What about canonicity and other such matters? Let’s plunge into the Deeper Waters and find out.
As we get to this chapter, Kapr finally has some matters of substance as far as criticism. He talks some about canonicity. Fortunately, he says nothing about Constantine and the Council of Nicea forming the canon so I’m going to say hopefully, based on what I’ve read so far, he rejects that one.
While there are different canons, as a classical Protestant, I plan to stick to the traditional 66 books. I also know that the book is rejecting inerrancy and I am replying to that, but I do not hang my faith on inerrancy either. Kapr also spends much time throughout the book on inspiration. I sit back and wonder “And the point is?” After all, suppose a statement in the book is true. How does it aid us to say “It is true and inspired.”?
I also freely accept that there was some editing of books. Do I think Moses wrote the last chapter of Deuteronomy that described his death? No. I suspect that was added by an editor of his work after, such as Joshua, to give a fitting close to the book. There were other editing jobs done such as changing location names to names more familiar to the audience of the time, such as how the city of Dan shows up in early Genesis even though it didn’t come until centuries later.
Kapr does say that some of the books are anonymous and that the arguments for traditional authorship do not need to go unchallenged. I agree that we shouldn’t just blindly accept what the Fathers say about authorship, but I don’t think the reasons given for rejection are convincing enough. However, let’s say something briefly about a book being anonymous.
This is really more of a canard. We have a number of Pauline epistles that say they are by Paul and that isn’t enough for a number of skeptics, and some Christians as well. Are we to think the Gospels would be treated seriously if every text explicitly said, for example, “By Matthew”? If you think so, I have some oceanfront property in Montana to sell you.
One argument that is brought forward against traditional authorship is the case of the information from Papias and how he supposedly got wrong the death of Judas. This is just more of Kapr reading an account in a literal fashion instead of considering that Papias is instead trash talking Judas. Also, Papias is just one reason given for traditional authorship on some of the Gospels.
He also says it’s unusual that different quotes from different Gospels were blended together. It might sound unusual to a modern man. It doesn’t sound unusual to an ancient where blended quotations were not uncommon even in non-Christian literature. Thus, there is nothing strange about it whatsoever.
As for Mark, Kapr writes that Mark could be chosen since the tradition says Mark wrote what was said, but not in order, and thus the early church didn’t want to attribute that to an apostle.

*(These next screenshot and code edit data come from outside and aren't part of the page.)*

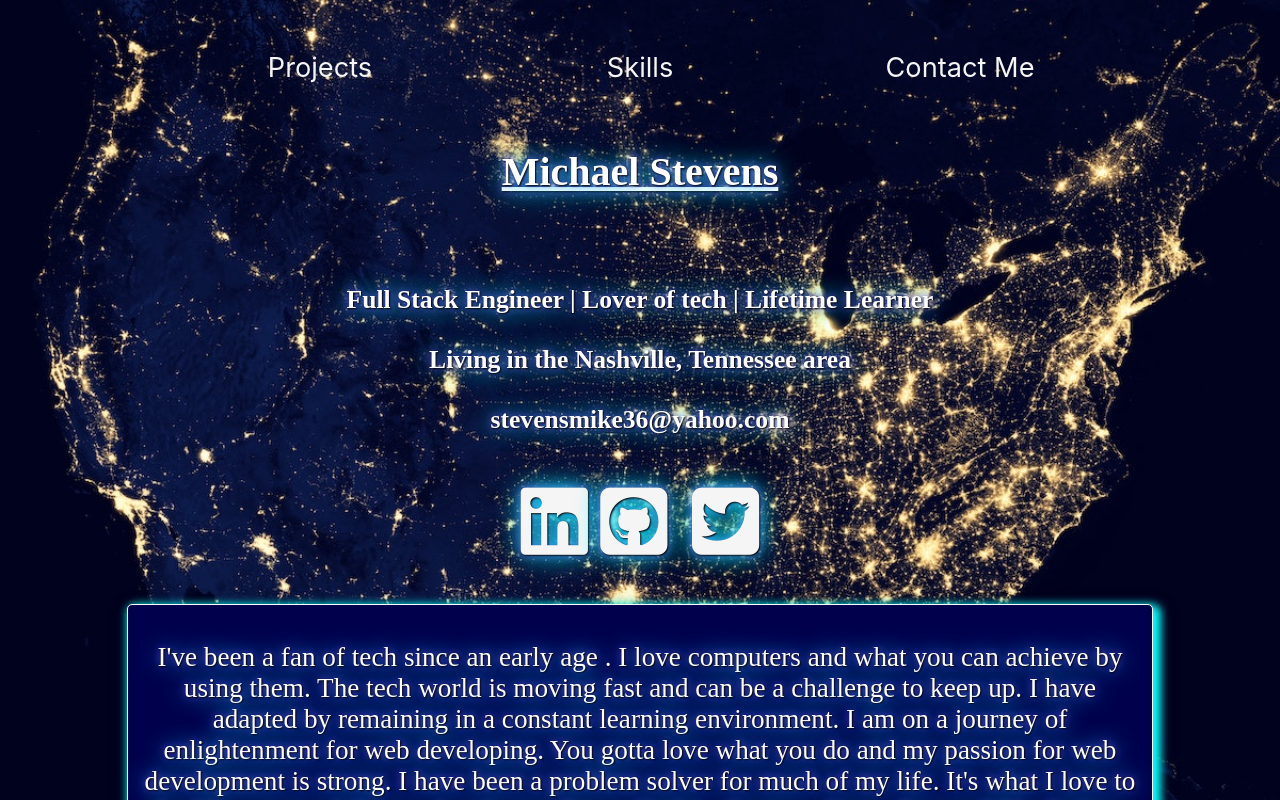
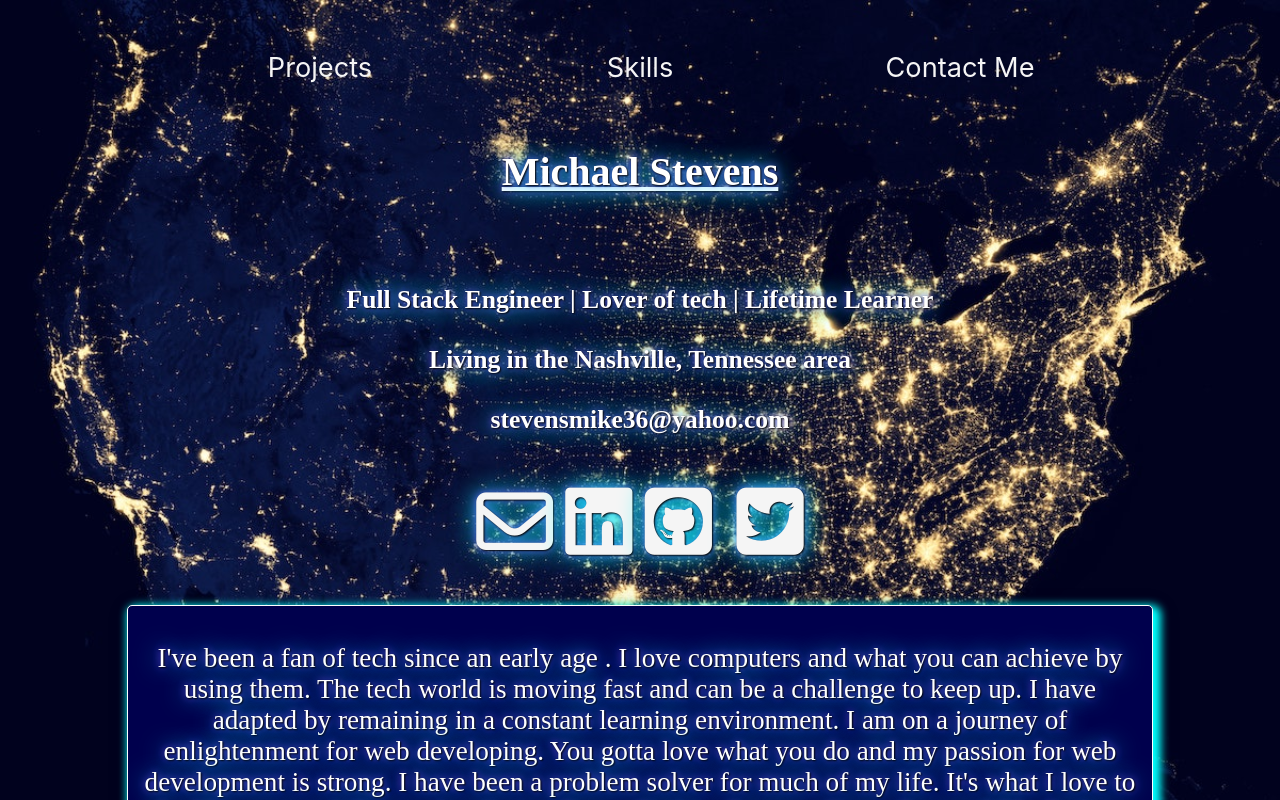
Before and after one commit to MichaelZane/portfolio, a React (Create React App) app: page / in a window 1280 px wide. Shown: the top 800 px of the page. Built offline with nearby package versions, Linux system fonts and the light colour scheme; a web font is replaced by a local one.

Commit message:
added email link

```diff
--- a/src/App.js
+++ b/src/App.js
@@ -45,6 +45,7 @@
         stevensmike36@yahoo.com
         <br/>
         <br/>
+        <a href="mailto:stevensmike36@yahoo.com" alt="mail link"><i className="icon far fa-envelope fa-3x"></i></a>
         <a href = "https://www.linkedin.com/in/michael-stevens-dev/" alt="linked in icon"><i class="fa fa-linkedin-square fa-3x"></i></a>
         <a href = "https://github.com/mzstevens69" alt="github icon"><i class="fab fa-github-square fa-3x" ></i></a>
         <a href = "https://twitter.com/Michaelzanemike" alt="twitter icon"><i class="fab fa-twitter-square fa-3x" ></i></a>
--- a/src/components/Footer.js
+++ b/src/components/Footer.js
@@ -27,7 +27,7 @@
         <div>
             <Wrap>
                 <Footer>
-                    {/* <a href=""><i class="fa fa-envelope fa-3x" aria-hidden="true"></i></a> */}
+                <a href="mailto:stevensmike36@yahoo.com" alt="mail link"><i className="icon far fa-envelope fa-3x"></i></a>
                     <a href = "https://www.linkedin.com/in/michael-stevens-dev/" alt="linked in icon"><i class="fa fa-linkedin-square fa-3x"></i></a>
                     <a href="https://github.com/mzstevens69" alt="github icon"><i class="fab fa-github-square fa-3x" ></i></a>
                     <a href="https://twitter.com/Michaelzanemike" alt="twitter icon"><i class="fab fa-twitter-square fa-3x" ></i></a>
```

So it looks like you have a case where the church says we don’t want to embarrass a reputation of an apostle by this, but we do think it’s good enough to include in the canon?
He also assumes there’s a reason such a thing would be an embarrassment. Why? There is no interaction also with the idea that Mark is a very unlikely figure. Mark was a person not mentioned explicitly at least in the Gospels and in Acts, is seen as causing a split between the first two great missionaries of the church because he was a Mama’s Boy who wanted to run back home in the middle of a journey. Odd source to attribute an authoritative work to.
Kapr also says that a test was the books had to be line with orthodox teachings about Jesus and says this is comparing the Bible with the Bible, but this ignores that most of what was known about Jesus at first would be through oral tradition and the books at the time would need to align with the tradition at the time. It’s not as if after the Easter event, be it a resurrection or not, that Jesus would be untalked about at all until some epistles and Gospels were written.
Kapr also says some have argued that the books were accepted without much controversy. The Holy Spirit guided the people of the church so they accepted the books that they did. Kapr argues no evangelical apologist would accept the testimony of community in another religion for their seeing their Scriptures as authoritative.
Okay. I consider myself an evangelical and I freely accept Mormons and Muslims determining what is authoritative in their communities. Note I said authoritative, not true. I really don’t see that being disputed among evangelicals either. Who else should determine what is authoritative for any community except that community?
There is also talk about inspiration outside the canon. Again, I don’t care about inspiration but truth, but I do share Kapr’s concerns about people claiming God is speaking through them or through someone else. My own pastor did a sermon about this just last Sunday. I even get concerned when someone says “When I was reading the Bible today, God showed me that….” Automatically then, if God showed it to you, it had better be authoritatively true. You’re giving your idea the backing of God. Better hope you’re right.
Thus, Kapr can go on and on about inspiration and how you could know a book was inspired and I really don’t care. What I care about is truth. I also don’t hang my doctrine of inerrancy on inspiration. I hang it instead on studying the text for years and even then, it’s not a dealbreaker for me.
Still, while I don’t find the arguments here convincing, they are at least not on the same level as many other fundamentalist atheist arguments, though I do think there is a great deal of that still in Kapr. Next time, we will get to part 2 where we examine some specific claims.
(And I affirm the virgin birth)